…last month, Cawker City’s ball of twine made national news. The Atlantic magazine sent a team in August to measure and evaluate the four balls of twine in the United States that claim to be the world’s largest ball of twine.

Is Cawker City’s ball of twine the world’s largest?

According to the Atlantic, the twine ball measures 41.42 feet in circumference, 8.06 feet in diameter and 10.83 feet in height – and it’s growing.

The Atlantic declared the Cawker City ball the winner, writing “after all the controversy, what these measurements indicate is that the slow but continuous work of the community in Cawker City may have finally allowed it to achieve supremacy.”

(Read more: The Wichita Eagle & Kansas.com)


Officials: Wichita zoo will have third largest elephant exhibit in country

Sedgwick County Zoo officials say they will house the third largest elephant exhibit in the country once a recently funded renovation is completed.

Construction on the 5-acre exhibit will begin next month and be complete in May 2016. Officials say it’s a necessary move to comply with upcoming regulations by the Association of Zoos and Aquariums. They plan to eventually house five African elephants in the exhibit, which will be the first in the country to offer boat rides.

(Read more: News)


Officials: Equipping all Wichita police with body cameras a challenging project

The Wichita Police Department says it is committed to the mayor’s directive of equipping all street officers – about 450 – with body cameras.

But it is a complicated project that will take more time than some people want, and it will require serious money, Deputy Chief John Speer said Friday. An early estimate is up to $1.5 million.

“This is something that we will have to do in pieces,” Speer said.

Because of variables including body camera supply-and-demand and officer training, there is no timetable so far for completing the project. City Manager Robert Layton said Friday evening that he hopes to have a timetable within the next 30 days.

(Read more: The Wichita Eagle & Kansas.com)


Fire department’s new facility offers firefighters real-world training

A new $500,000 training facility at the Topeka Fire Department’s headquarters will give firefighters an opportunity to train in real-world fire scenarios, said Fire Marshal Michael Martin.

“We are excited to see it go up,” Martin said.

The structure is made of gauged steel and sits just a few feet from the department’s training tower at 324 S.E. Jefferson.

Construction of the training facility started in July, said Jack Collie, division chief of training.

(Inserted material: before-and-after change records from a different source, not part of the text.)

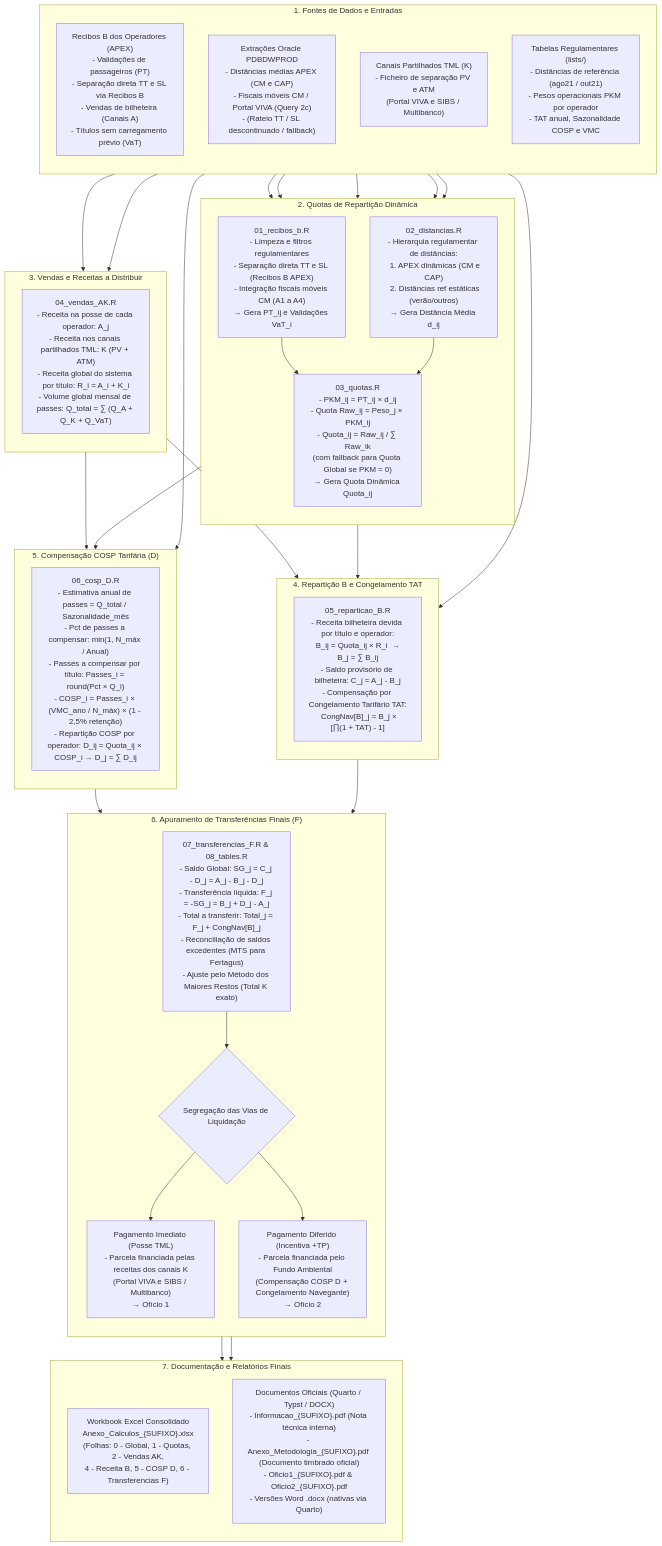
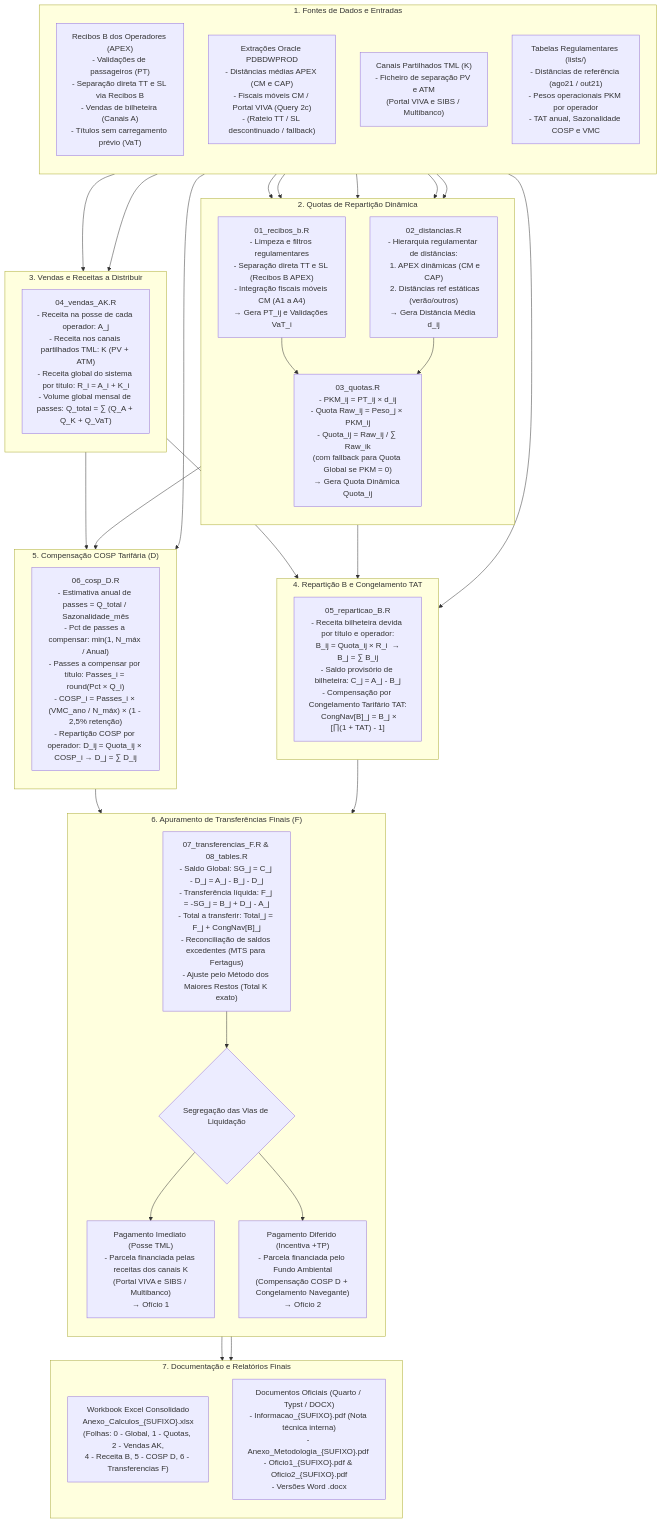
The diagram in code/procedure.md (tmlmobilidade/compensacoes-navegante), drawn with Mermaid before and after one commit. The commit also changed other lines of this file, not shown here.

```diff
--- a/code/procedure.md
+++ b/code/procedure.md
@@ -31,7 +31,7 @@
         P01["01_recibos_b.R\n- Limpeza e filtros regulamentares\n- Separação direta TT e SL (Recibos B APEX)\n- Integração fiscais móveis CM (A1 a A4)\n→ Gera PT_ij e Validações VaT_i"]
         P02["02_distancias.R\n- Hierarquia regulamentar de distâncias:\n  1. APEX dinâmicas (CM e CAP)\n  2. Distâncias ref estáticas (verão/outros)\n→ Gera Distância Média d_ij"]
         P03["03_quotas.R\n- PKM_ij = PT_ij × d_ij\n- Quota Raw_ij = Peso_j × PKM_ij\n- Quota_ij = Raw_ij / ∑ Raw_ik\n(com fallback para Quota Global se PKM = 0)\n→ Gera Quota Dinâmica Quota_ij"]
-    
+  
         P01 --> P03
         P02 --> P03
     end
@@ -66,12 +66,12 @@
     subgraph TRANSF_STEP["6. Apuramento de Transferências Finais (F)"]
         direction TB
         P07["07_transferencias_F.R & 08_tables.R\n- Saldo Global: SG_j = C_j - D_j = A_j - B_j - D_j\n- Transferência líquida: F_j = -SG_j = B_j + D_j - A_j\n- Total a transferir: Total_j = F_j + CongNav[B]_j\n- Reconciliação de saldos excedentes (MTS para Fertagus)\n- Ajuste pelo Método dos Maiores Restos (Total K exato)"]
-    
+  
         SPLIT{"Segregação das Vias de Liquidação"}
-    
+  
         PAY_IMEDIATO["Pagamento Imediato (Posse TML)\n- Parcela financiada pelas receitas dos canais K\n(Portal VIVA e SIBS / Multibanco)\n→ Ofício 1"]
         PAY_INCENTIVA["Pagamento Diferido (Incentiva +TP)\n- Parcela financiada pelo Fundo Ambiental\n(Compensação COSP D + Congelamento Navegante)\n→ Ofício 2"]
-    
+  
         P07 --> SPLIT
         SPLIT --> PAY_IMEDIATO
         SPLIT --> PAY_INCENTIVA
@@ -83,7 +83,7 @@
     subgraph OUT_STEP["7. Documentação e Relatórios Finais"]
         direction TB
         OUT_EXCEL["Workbook Excel Consolidado\nAnexo_Calculos_{SUFIXO}.xlsx\n(Folhas: 0 - Global, 1 - Quotas, 2 - Vendas AK,\n4 - Receita B, 5 - COSP D, 6 - Transferencias F)"]
-        OUT_REPORTS["Documentos Oficiais (Quarto / Typst / DOCX)\n- Informacao_{SUFIXO}.pdf (Nota técnica interna)\n- Anexo_Metodologia_{SUFIXO}.pdf (Documento timbrado oficial)\n- Oficio1_{SUFIXO}.pdf & Oficio2_{SUFIXO}.pdf\n- Versões Word .docx (nativas via Quarto)"]
+        OUT_REPORTS["Documentos Oficiais (Quarto / Typst / DOCX)\n- Informacao_{SUFIXO}.pdf (Nota técnica interna)\n- Anexo_Metodologia_{SUFIXO}.pdf \n- Oficio1_{SUFIXO}.pdf & Oficio2_{SUFIXO}.pdf\n- Versões Word .docx"]
     end
 
     %% Ligações entre etapas
```
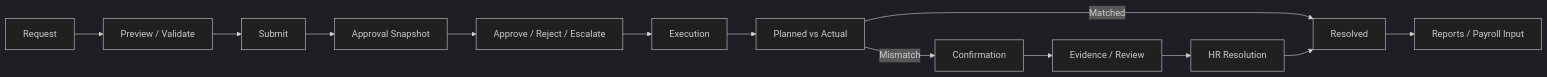
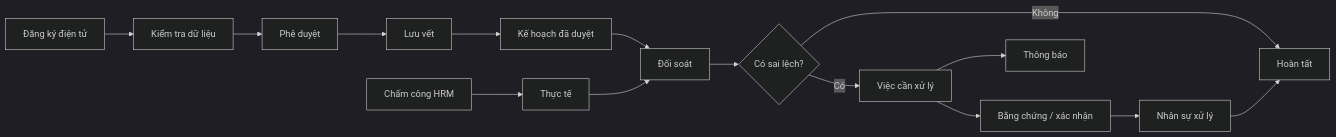
Before and after one commit to Nang0559/Reggister: the second of 15 diagrams in MÔ HÌNH/DOCUMENTATION/07_PRESENTATION.md, drawn with Mermaid (dark theme). The commit also changed other lines of this file and 256 other files, not shown here.

````diff
--- a/MÔ HÌNH/DOCUMENTATION/07_PRESENTATION.md
+++ b/MÔ HÌNH/DOCUMENTATION/07_PRESENTATION.md
@@ -68,15 +142,17 @@
 ```mermaid
 flowchart LR
-    R[Request] --> P[Preview / Validate]
-    P --> S[Submit]
-    S --> A[Approval Snapshot]
-    A --> AP[Approve / Reject / Escalate]
-    AP --> X[Execution]
-    X --> RA[Planned vs Actual]
-    RA -->|Matched| RES[Resolved]
-    RA -->|Mismatch| CO[Confirmation]
-    CO --> EV[Evidence / Review]
-    EV --> HR[HR Resolution]
-    HR --> RES
-    RES --> REP[Reports / Payroll Input]
+    A[Đăng ký điện tử] --> B[Kiểm tra dữ liệu]
+    B --> C[Phê duyệt]
+    C --> D[Lưu vết]
+    D --> E[Kế hoạch đã duyệt]
+    H[Chấm công HRM] --> F[Thực tế]
+    E --> G[Đối soát]
+    F --> G
+    G --> I{Có sai lệch?}
+    I -->|Không| J[Hoàn tất]
+    I -->|Có| K[Việc cần xử lý]
+    K --> L[Thông báo]
+    K --> M[Bằng chứng / xác nhận]
+    M --> N[Nhân sự xử lý]
+    N --> J
 ```
````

It should be 95 percent complete by the end of this week.

(Read more: News)